Service Animals and the Fair Housing Act
By: Michael W. McBride, Attorney
The Fair Housing Act (“FHA”) prohibits discrimination in the sale, rental, and financing of residential housing based on race, color, national origin, religion, sex, familial status and disability. Although the non-discrimination concept embodied within the FHA is relatively straight forward, application of the law to real world situations is not always as clear cut. This article discusses the interplay between the FHA and service animals by examining a few of the more commonly raised questions when a potential tenant with a disability seeks housing along with his/her furry (or not so furry) companion.
What questions can be asked by a housing provider to a potential tenant with a service animal?
People can have disabilities that are not readily apparent to outside observers and different species and breeds of service animals often provide disability assistance that would not be readily understood or expected. Given these uncertainties, housing providers, especially those that do not regularly allow pets, can be hesitant to accept a potential tenant’s word that he/she needs the presence of a service animal in his/her rental unit without additional confirmation.
When verifying service animal status, housing providers are not given blanket authority to ask for and receive any amount of information they desire from the potential tenant. Housing providers can request reliable documentation establishing that a potential tenant has a disability (if the tenant’s disability is not readily apparent) and/or the service animal assists the potential tenant with management of his/her disability (if the need for the service animal is not readily apparent).
Housing providers should never ask a potential tenant to provide access to all of his/her medical records to analyze the veracity of a potential tenant’s contention that he/she has a disability and needs a service animal in a rental unit.
What types of animals are service animals?
The FHA does not limit the definition of service animal to certain species or breeds. Many types of animals can be considered service animals under the FHA, but this does not mean that a housing provider must accept all service animals in its rental units. A housing provider can still consider whether a particular service animal poses a direct threat to the health and safety of others on the property and/or would cause substantial noise or property damage issues. If a housing provider believes that a service animal might cause substantial problems for others or the property, the housing provider should try to make reasonable accommodations to limit or eliminate these issues. What is reasonable will depend on each particular set of circumstances.
Is a service animal considered a pet?
Simply put, NO! Service animals are not considered pets. This distinction requires housing providers to treat service animals differently from pets even though the service animal could be the same type and breed of animal as the very pets normally allowed or excluded from a housing provider’s rental units.
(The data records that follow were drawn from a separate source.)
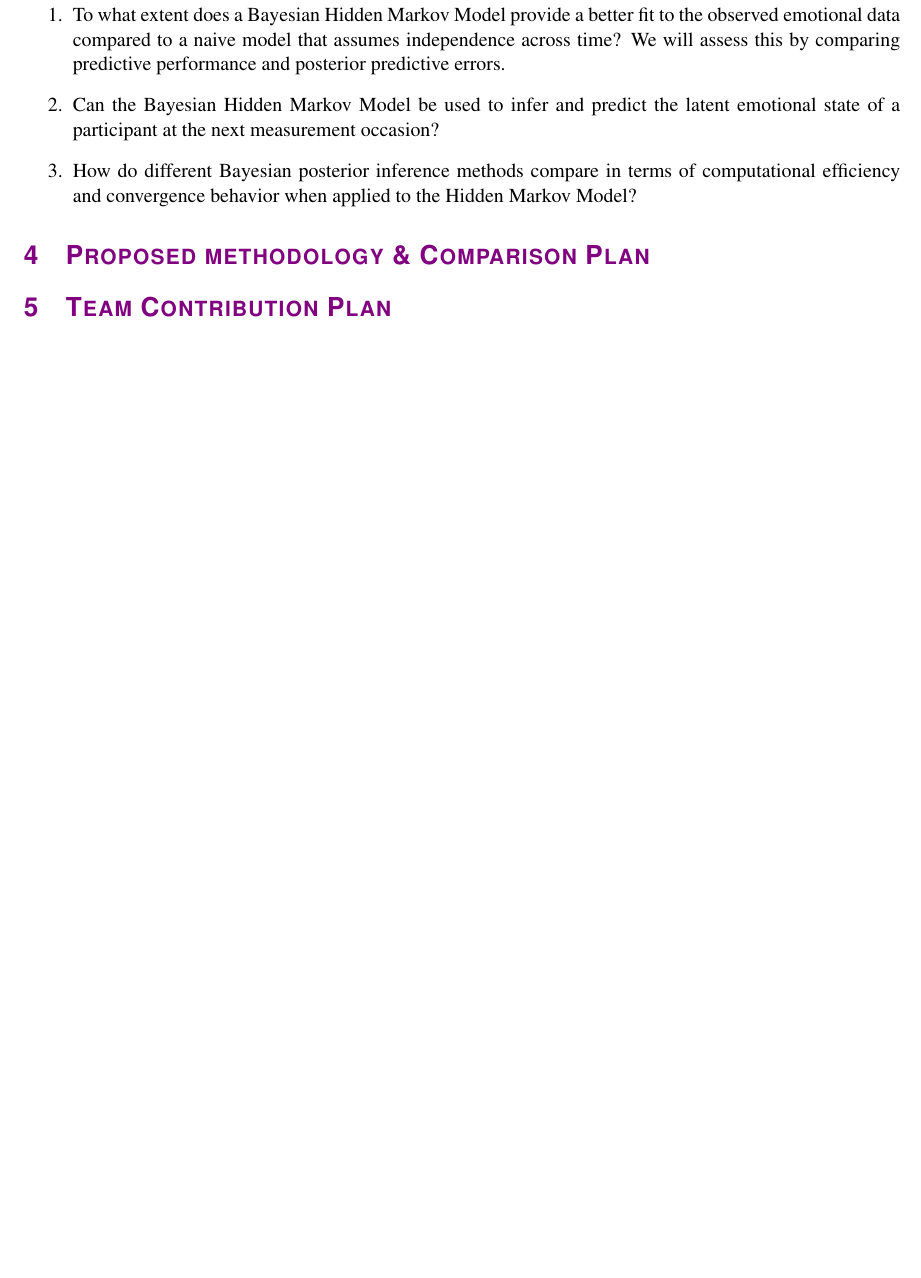
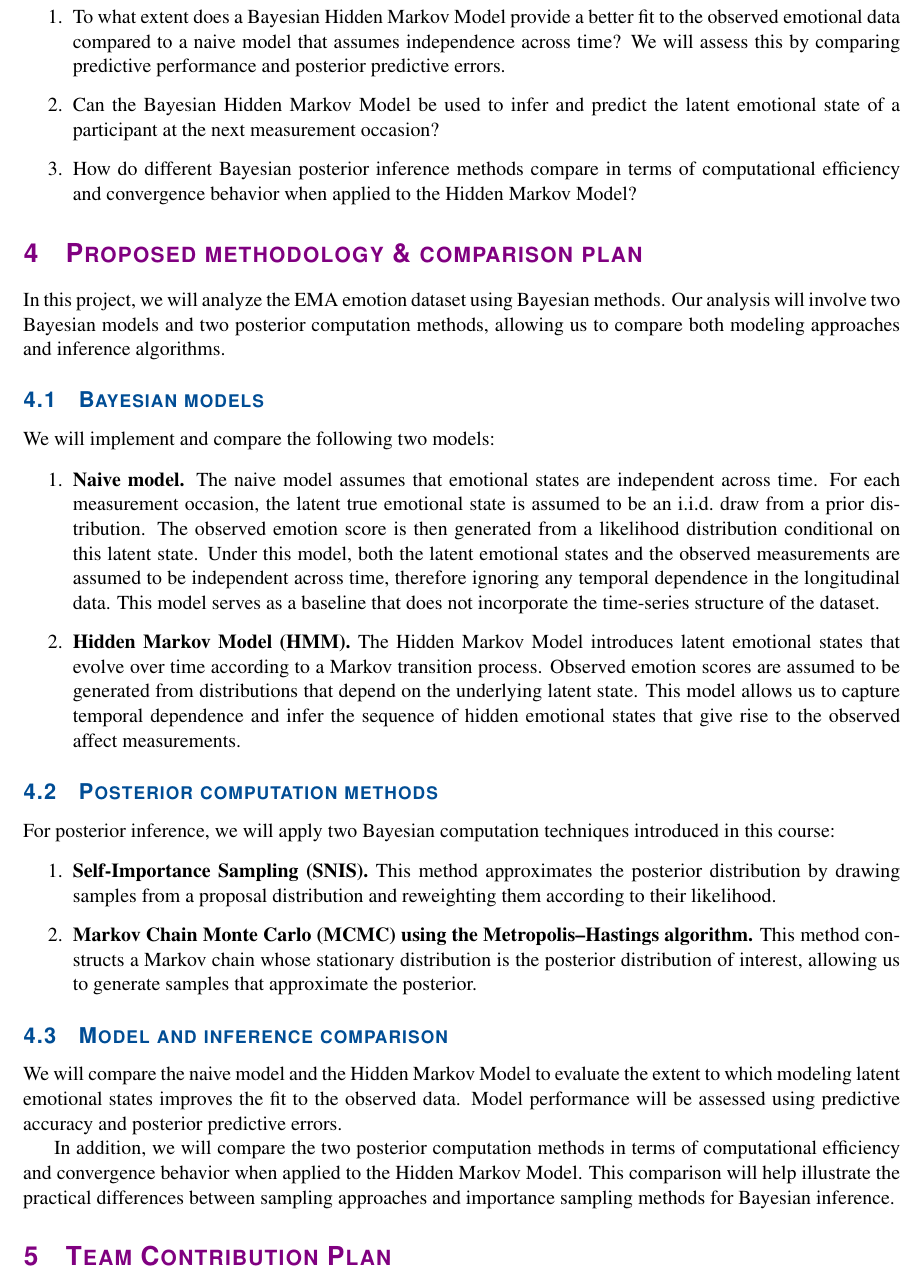
Before and after one commit to Marclianjie/STAT405-Project-, a LaTeX document (Project Proposal.tex): part of page 2 of 3, cut so that both start at the same text, the shorter picture padded with empty space. Compiled offline with pdfLaTeX.

Commit message:
Proposed model section completed

```diff
--- a/Project Proposal.tex
+++ b/Project Proposal.tex
@@ -131,9 +131,62 @@ The main goal of this project is to investigate the temporal dynamics of emotion
 
     \item How do different Bayesian posterior inference methods compare in terms of computational efficiency and convergence behavior when applied to the Hidden Markov Model?
 \end{enumerate}
-\section{Proposed methodology \& Comparison Plan}
+\section{Proposed methodology \& comparison plan}
 
-% Naive model, HMM, Bayesian inference methods, comparison plan.
+In this project, we will analyze the EMA emotion dataset using Bayesian methods.
+Our analysis will involve two Bayesian models and two posterior computation methods,
+allowing us to compare both modeling approaches and inference algorithms.
+
+\subsection{Bayesian models}
+
+We will implement and compare the following two models:
+
+\begin{enumerate}
+
+\item \textbf{Naive model.}
+The naive model assumes that emotional states are independent across time.
+For each measurement occasion, the latent true emotional state is assumed to be an i.i.d.\ draw from a prior distribution.
+The observed emotion score is then generated from a likelihood distribution conditional on this latent state.
+Under this model, both the latent emotional states and the observed measurements are assumed to be independent across time,
+therefore ignoring any temporal dependence in the longitudinal data.
+This model serves as a baseline that does not incorporate the time-series structure of the dataset.
+
+\item \textbf{Hidden Markov Model (HMM).}
+The Hidden Markov Model introduces latent emotional states that evolve over time
+according to a Markov transition process. Observed emotion scores are assumed to be
+generated from distributions that depend on the underlying latent state. This model
+allows us to capture temporal dependence and infer the sequence of hidden emotional
+states that give rise to the observed affect measurements.
+
+\end{enumerate}
+
+\subsection{Posterior computation methods}
+
+For posterior inference, we will apply two Bayesian computation techniques introduced
+in this course:
+
+\begin{enumerate}
+
+\item \textbf{Self-Importance Sampling (SNIS).}
+This method approximates the posterior distribution by drawing samples from a proposal
+distribution and reweighting them according to their likelihood.
+
+\item \textbf{Markov Chain Monte Carlo (MCMC) using the Metropolis--Hastings algorithm.}
+This method constructs a Markov chain whose stationary distribution is the posterior
+distribution of interest, allowing us to generate samples that approximate the posterior.
+
+\end{enumerate}
+
+\subsection{Model and inference comparison}
+
+We will compare the naive model and the Hidden Markov Model to evaluate the extent to
+which modeling latent emotional states improves the fit to the observed data. Model
+performance will be assessed using predictive accuracy and posterior predictive errors.
+
+In addition, we will compare the two posterior computation methods in terms of
+computational efficiency and convergence behavior when applied to the Hidden Markov
+Model. This comparison will help illustrate the practical differences between sampling
+approaches and importance sampling methods for Bayesian inference.
 
 \section{Team Contribution Plan}
 
```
For example, housing providers cannot deny housing to a person with a disability and his/her service animal simply because it has a “No Pets” policy. Moreover, housing providers cannot charge pet rent, pet fees, pet deposits or any other additional charges for permission to have a service animal in a rental unit or to cover potential damages caused by a service animal.
How do service animals differ under the FHA and the Americans with Disabilities Act (“ADA”)?
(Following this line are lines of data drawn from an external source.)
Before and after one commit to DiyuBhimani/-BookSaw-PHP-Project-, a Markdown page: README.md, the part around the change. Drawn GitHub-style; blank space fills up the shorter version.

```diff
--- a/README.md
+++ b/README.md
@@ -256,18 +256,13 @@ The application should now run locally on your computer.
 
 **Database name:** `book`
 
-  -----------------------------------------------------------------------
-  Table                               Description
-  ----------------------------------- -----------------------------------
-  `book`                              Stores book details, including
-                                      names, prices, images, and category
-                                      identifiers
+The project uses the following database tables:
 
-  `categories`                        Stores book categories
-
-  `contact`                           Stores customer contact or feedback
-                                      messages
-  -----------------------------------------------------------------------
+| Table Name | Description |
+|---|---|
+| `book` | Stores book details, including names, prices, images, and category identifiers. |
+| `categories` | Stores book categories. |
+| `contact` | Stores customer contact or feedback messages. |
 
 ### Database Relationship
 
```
Housing providers need to be conscious of the requirements of both the FHA and the ADA. While the FHA prohibits discrimination in housing, the ADA is much broader and prohibits discrimination against people with disabilities in employment, transportation, public accommodations, communications, and state and local government activities. On the other hand, the ADA is more limited in its definition of a service animal, which only includes trained service dogs.
Given these distinctions, housing providers are faced with different compliance requirements under the FHA and ADA. For example, housing providers that have rental offices open to the public should make sure those offices are equipped to accommodate people with trained service dogs, but need not allow emotional support animals or other species of service animals within the offices.
In order to ensure compliance with the FHA and ADA non-discrimination laws, housing providers should establish and follow their own non-discrimination procedures and policies, provide their employees with additional FHA and ADA training, and consult legal counsel when confronted with difficult situations and decisions involving service animals.